Mohandas Gandhi used nonviolent civil disobedience during a campaign in 1930 and 1931 to pave the way for Indian independence. His efforts started with the Salt March, which undermined British authority and gave Indians a sense of national solidarity.
To protest the British prohibition on Indians collecting or selling salt, Gandhi conducted his famous Salt March on March 12, 1930. The British not only forced Indians who wanted salt to purchase it from them, but they also leveraged a hefty tax on the commodity. Gandhi believed the march would address the direct issue along with helping to unify Indians, according to History.com. As he marched from Sabarmati to the Arabian Sea, more than 240 miles away, Gandhi spoke to Indians along the way. By the time he reached his destination and plucked natural salt from the sea, he had inspired thousands to follow. British police arrested 60,000 people for violating the salt laws.
According to the International Center on Nonviolent Conflict, the Salt March did not gain concessions from the British toward Indian independence, but it did inspire the Indian people to think of their country as one large, unified whole.
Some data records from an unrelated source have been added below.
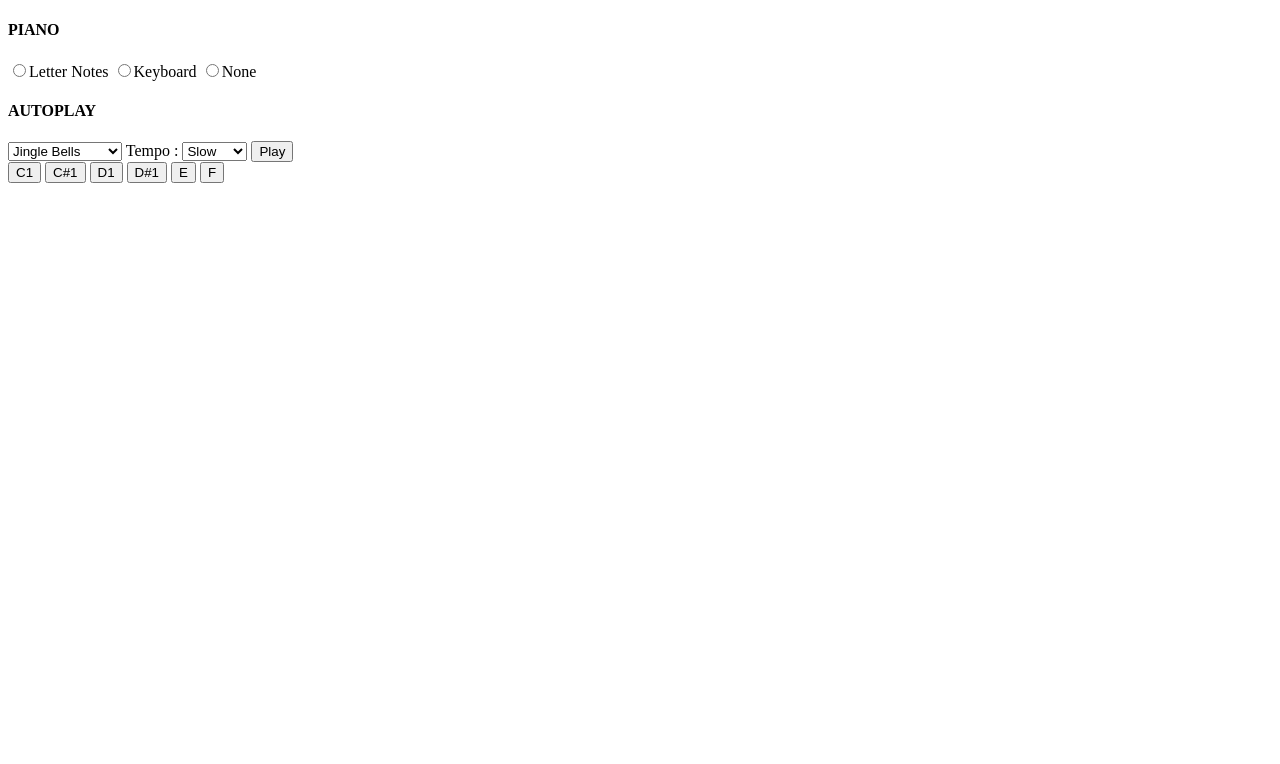
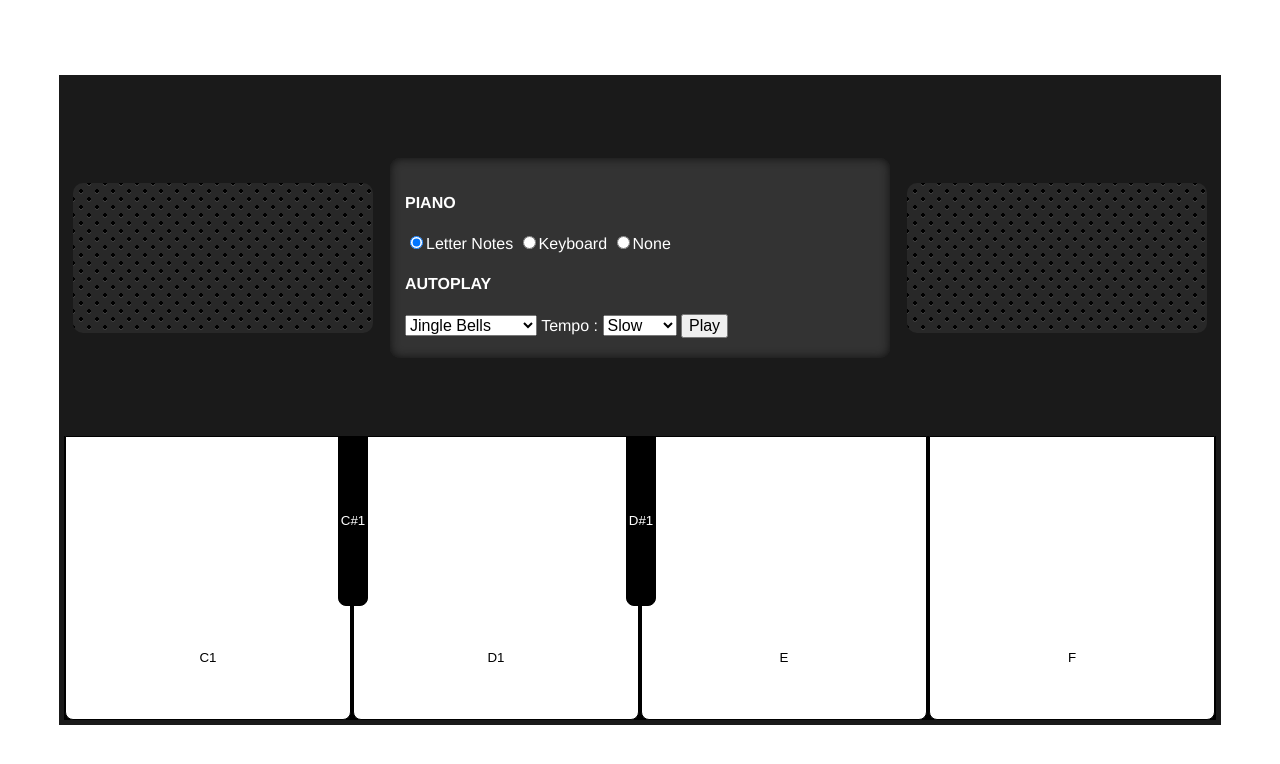
Before and after one commit to damhy/virtual-piano--Vanilla-js, a plain HTML site: page index.html in a window 1280 px wide. Drawn offline with Linux system fonts and the light colour scheme.

Commit message:
Finishing the styles css

```diff
--- a/css/style.css
+++ b/css/style.css
@@ -0,0 +1,85 @@
+body {
+  margin: 0;
+  width: 100%;
+  height: 100vh;
+  display: flex;
+  justify-content: center;
+  align-items: center;
+  font-family: Helvetica, Arial, sans-serif;
+}
+
+.piano {
+  width: 90%;
+  height: 80%;
+  background-color: #1a1a1a;
+  display: flex;
+  flex-direction: column;
+  justify-content: space-between;
+  align-items: center;
+  padding: 5px;
+}
+.piano__body {
+  width: 100%;
+  height: 100%;
+  display: flex;
+  align-items: center;
+  justify-content: space-around;
+}
+
+.piano__speaker {
+  width: 300px;
+  height: 150px;
+  background: radial-gradient(black 15%, transparent 16%) 0 0,
+    radial-gradient(black 15%, transparent 16%) 8px 8px,
+    radial-gradient(rgba(255, 255, 255, 0.1) 15%, transparent 20%) 0 1px,
+    radial-gradient(rgba(255, 255, 255, 0.1) 15%, transparent 20%) 8px 9px;
+  background-color: #282828;
+  background-size: 16px 16px;
+  border-radius: 10px;
+}
+.piano__interface {
+  border-radius: 10px;
+  height: 200px;
+  width: 500px;
+  background-color: #333;
+  box-shadow: inset 0 0 10px #111;
+  color: #fff;
+  padding: 15px;
+  box-sizing: border-box;
+}
+.piano__play-btn,
+select {
+  font-size: 16px;
+}
+.piano__keyboard {
+  width: 100%;
+  height: 80%;
+  background-color: #000;
+  display: flex;
+}
+.piano__key {
+  width: 30px;
+  height: 100%;
+  padding: 0;
+  margin: 0 1px;
+  background-color: #fff;
+  border: 1px solid #000;
+  box-sizing: border-box;
+  text-align: center;
+  border-radius: 0 0 8px 8px;
+  flex-grow: 1;
+}
+.piano__key--black {
+  background-color: #000;
+  color: #fff;
+  height: 60%;
+  position: absolute;
+  top: 0;
+  left: -15px;
+}
+.empty-space {
+  position: relative;
+}
+.piano__key--white {
+  padding-top: 160px;
+}
--- a/index.html
+++ b/index.html
@@ -8,7 +8,7 @@
     <link rel="stylesheet" href="css/style.css" />
   </head>
   <body>
-    <div class="pinano">
+    <div class="piano">
       <div class="piano__body">
         <div class="piano__speaker"></div>
         <div class="piano__interface">
@@ -20,6 +20,7 @@
                 class="piano__control__option"
                 name="control"
                 value="letterNotes"
+                checked
               />Letter Notes</label
             >
             <label
@@ -60,9 +61,13 @@
       </div>
       <div class="piano__keyboard">
         <button class="piano__key piano__key--white">C1</button>
-        <button class="piano__key piano__key--black">C#1</button>
+        <div class="empty-space">
+          <button class="piano__key piano__key--black">C#1</button>
+        </div>
         <button class="piano__key piano__key--white">D1</button>
-        <button class="piano__key piano__key--black">D#1</button>
+        <div class="empty-space">
+          <button class="piano__key piano__key--black">D#1</button>
+        </div>
         <button class="piano__key piano__key--white">E</button>
         <button class="piano__key piano__key--white">F</button>
       </div>
```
Gandhi continued to lead nonviolent protests, eventually gaining the attention of the British government. According to History.com, British leaders believed that Gandhi was too prolific to ignore. They gave India its independence in 1947. A Hindu extremist assassinated Gandhi not quite six months later.